The letters that Moses writes to "newspapers, to people in public life, to friends and relatives and at last to the dead" appear in almost every chapter in the novel. These letters illustrate Moses' attempt to put the world around him in some kind of order. He talks and talks and writes and writes, trying to iron out the contradictions that exist in his philosophy, his life, and the life of others. The technique seems to work: by the end of the novel, he can stay peacefully silent. Moses has nothing else to say for the moment, "not a single word." He has not actually created organization or stability through his letter writing, but the process has, more importantly, allowed him to come to an understanding of himself and see that stability is not a goal in the first place.
Philosophy and psychology are present throughout the novel. Moses constantly makes references to philosophies of his own, of the ancients and moderns, and of new scholars. Philosophy becomes a kind of religion for Moses, and he tries to tear it apart in order to understand it. In the end, he finds that his personal philosophy is a mixture of philosophies, and he need not decide on any one philosophy in order to be satisfied.
Moses has seen a psychiatrist, and he references ideas of psychology. Psychology serves mostly as an object of satire in the novel; both Bellow and Moses find humor at its expense.
Women are both the cause of and the antidote to Moses' suffering. His wives pain him, his casual loves give him diseases. Some women represent Moses' tendency to rely on sex for comfort. He also seeks stability in marriage. Over the course of his relationship with Ramona, Moses begins relating to women in a new way.

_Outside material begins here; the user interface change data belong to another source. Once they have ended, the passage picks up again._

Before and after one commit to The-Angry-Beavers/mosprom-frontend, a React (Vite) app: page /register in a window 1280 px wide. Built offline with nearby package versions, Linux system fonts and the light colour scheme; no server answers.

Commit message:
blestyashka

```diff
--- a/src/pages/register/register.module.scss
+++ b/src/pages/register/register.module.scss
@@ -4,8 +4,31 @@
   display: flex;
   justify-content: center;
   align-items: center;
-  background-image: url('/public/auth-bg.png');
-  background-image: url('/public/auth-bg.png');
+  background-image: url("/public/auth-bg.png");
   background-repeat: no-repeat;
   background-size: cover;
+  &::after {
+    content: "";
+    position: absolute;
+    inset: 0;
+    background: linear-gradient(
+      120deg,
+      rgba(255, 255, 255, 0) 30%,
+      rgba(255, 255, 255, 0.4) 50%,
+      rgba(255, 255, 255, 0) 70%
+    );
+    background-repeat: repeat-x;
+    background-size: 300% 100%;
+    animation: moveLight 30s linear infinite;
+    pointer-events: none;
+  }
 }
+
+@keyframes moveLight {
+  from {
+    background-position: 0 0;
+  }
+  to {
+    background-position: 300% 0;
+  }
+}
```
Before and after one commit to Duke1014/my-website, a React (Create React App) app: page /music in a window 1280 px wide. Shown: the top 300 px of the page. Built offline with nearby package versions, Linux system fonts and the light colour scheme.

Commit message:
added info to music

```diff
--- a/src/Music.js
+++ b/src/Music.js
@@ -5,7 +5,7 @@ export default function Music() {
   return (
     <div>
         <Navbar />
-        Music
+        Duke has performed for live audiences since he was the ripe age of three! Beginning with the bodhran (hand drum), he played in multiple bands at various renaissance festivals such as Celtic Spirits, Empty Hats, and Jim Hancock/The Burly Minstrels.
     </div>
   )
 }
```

He stops thinking of marriage as an easy solution to his problems, and of sex as the cure for what ails him.